Smith, who said PlayStation outsold Xbox by 69/31 towards the end of 2022, seemingly didn’t provide figures for Microsoft’s biggest market, the United States.
Tuesday’s hearing allowed Microsoft to address the statement of objections it recently received from the EU warning about the possible anti-competitive effects of the $69 billion deal to acquire Activision Blizzard.
Coinciding with the hearing, Microsoft announced that it had signed a “binding 10-year legal agreement” to bring Call of Duty to Nintendo platforms.
The deal will include Activision Blizzard games like Call of Duty should Microsoft’s bid to acquire the World of Warcraft publisher be approved by regulators.
Microsoft recently said it had also offered Sony a 10-year, legally enforceable contract to make each new Call of Duty game available on PlayStation the same day it comes to Xbox.
“We haven’t agreed a deal with Sony, but I hope we will,” Smith told press on Tuesday.
“[Sony] can spend all of its energy trying to block this deal… or it can sit down with us and hammer out an agreement that addresses what it says it’s concerned about, mainly the access to Call of Duty in the future,” he said, according to Verge reporter Tom Warren.
Earlier this month, the UK Competition and Markets Authority said it had provisionally found that the Activision Blizzard acquisition could reduce competition and “result in higher prices, fewer choices, or less innovation for UK gamers”.
The regulator outlined several potential structural remedies that might help clear a path to it approving the deal, including a “partial divestiture of Activision Blizzard” that could see it selling off the part of the company that deals with Call of Duty, or even the entire Activision business unit.

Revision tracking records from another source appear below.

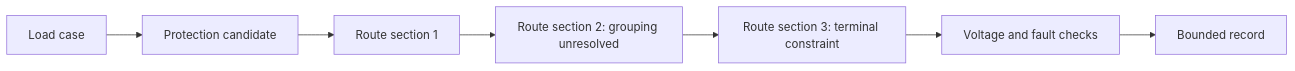
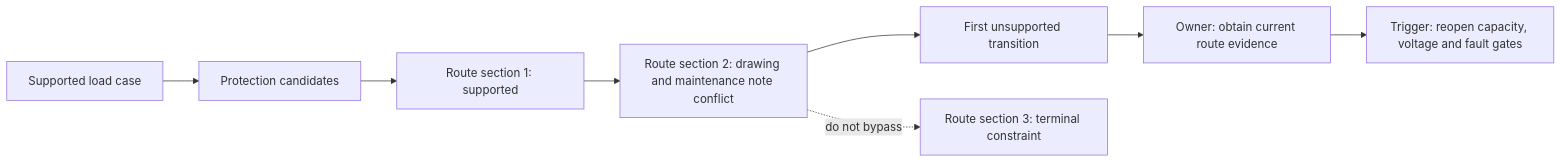
One commit to andrew3stedall/capstone changed the second of 2 diagrams in docs/learning-plans/12-week/modules/day-24-complete-cable-selection-workflow-and-evidence-record.md. Above: the diagram before and after it, drawn with Mermaid. The commit also changed other lines of this file, not shown here.

Commit message:
Improve Day 24 cable-selection evidence workflow

````diff
--- a/docs/learning-plans/12-week/modules/day-24-complete-cable-selection-workflow-and-evidence-record.md
+++ b/docs/learning-plans/12-week/modules/day-24-complete-cable-selection-workflow-and-evidence-record.md
@@ -94,9 +120,10 @@
 ```mermaid
 flowchart LR
-    L["Load case"] --> P["Protection candidate"]
-    P --> R1["Route section 1"]
-    R1 --> R2["Route section 2: grouping unresolved"]
-    R2 --> R3["Route section 3: terminal constraint"]
-    R3 --> Q["Voltage and fault checks"]
-    Q --> Z["Bounded record"]
+    L["Supported load case"] --> P["Protection candidates"]
+    P --> R1["Route section 1: supported"]
+    R1 --> R2["Route section 2: drawing and maintenance note conflict"]
+    R2 --> X["First unsupported transition"]
+    X --> O["Owner: obtain current route evidence"]
+    O --> T["Trigger: reopen capacity, voltage and fault gates"]
+    R2 -. "do not bypass" .-> R3["Route section 3: terminal constraint"]
 ```
````
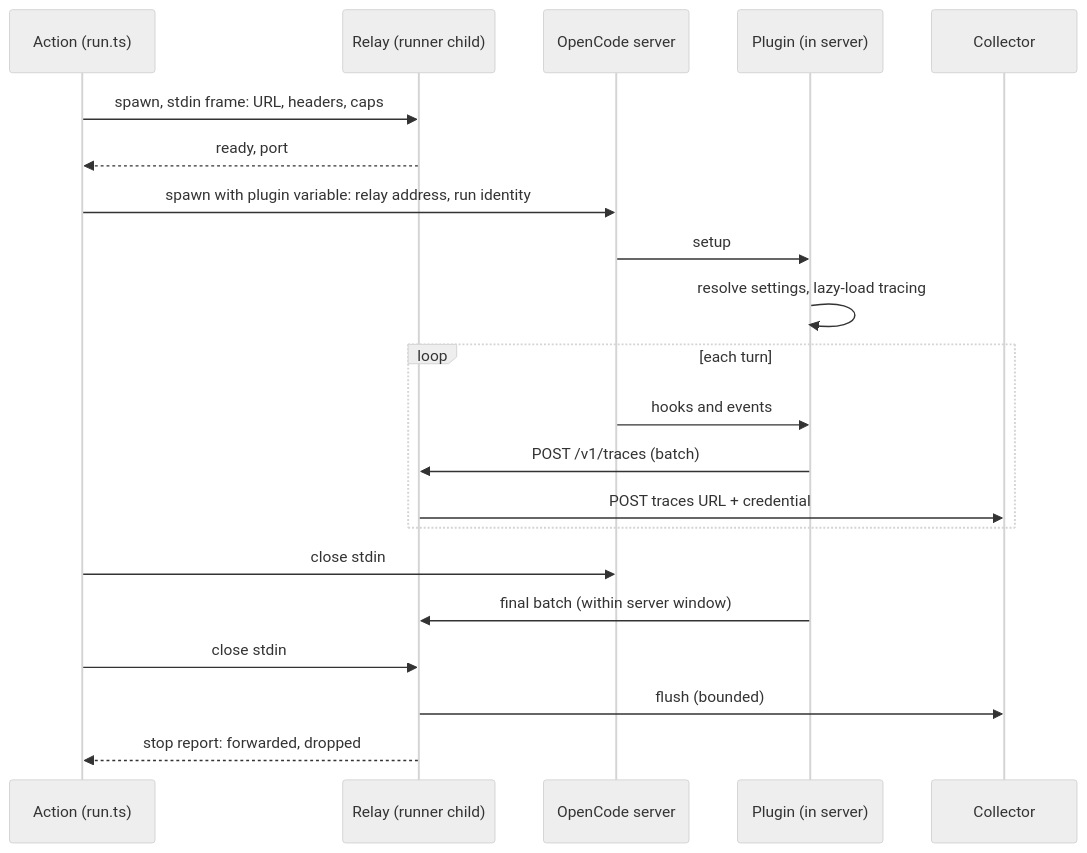
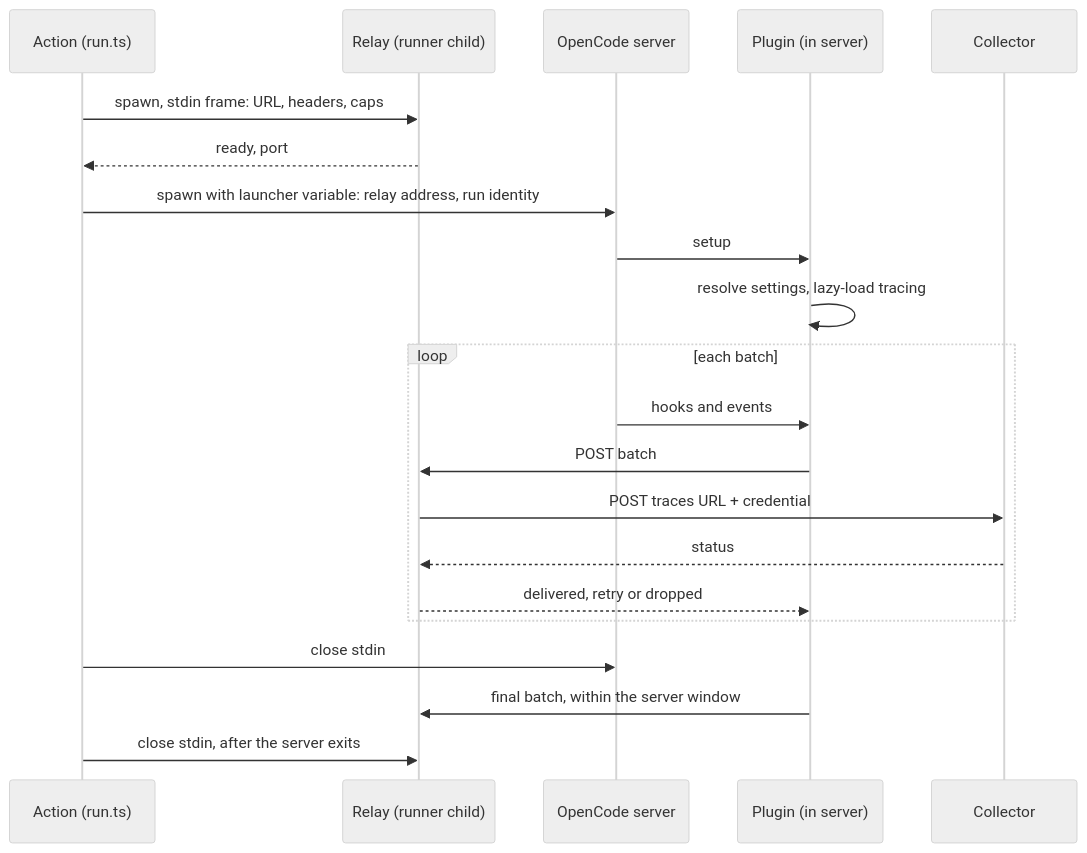
The diagram in docs/plans/2026-11-19-001-feat-opencode-run-tracing-plan.md (fro-bot/agent), drawn with Mermaid (neutral theme) before and after one commit. The commit also changed other lines of this file, not shown here.

Commit message:
docs(plans): revise the tracing plan after review

````diff
--- a/docs/plans/2026-11-19-001-feat-opencode-run-tracing-plan.md
+++ b/docs/plans/2026-11-19-001-feat-opencode-run-tracing-plan.md
@@ -214,23 +218,23 @@
 ```mermaid
 sequenceDiagram
     participant A as Action (run.ts)
     participant R as Relay (runner child)
     participant S as OpenCode server
     participant P as Plugin (in server)
     participant C as Collector
     A->>R: spawn, stdin frame: URL, headers, caps
     R-->>A: ready, port
-    A->>S: spawn with plugin variable: relay address, run identity
+    A->>S: spawn with launcher variable: relay address, run identity
     S->>P: setup
     P->>P: resolve settings, lazy-load tracing
-    loop each turn
+    loop each batch
         S->>P: hooks and events
-        P->>R: POST /v1/traces (batch)
+        P->>R: POST batch
         R->>C: POST traces URL + credential
+        C-->>R: status
+        R-->>P: delivered, retry or dropped
     end
     A->>S: close stdin
-    P->>R: final batch (within server window)
-    A->>R: close stdin
-    R->>C: flush (bounded)
-    R-->>A: stop report: forwarded, dropped
+    P->>R: final batch, within the server window
+    A->>R: close stdin, after the server exits
 ```
````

“We don’t think it’s feasible or realistic to think that one game or one slice of this company can be carved out and separated from the rest,” Smith told reporters on Tuesday, according to Bloomberg.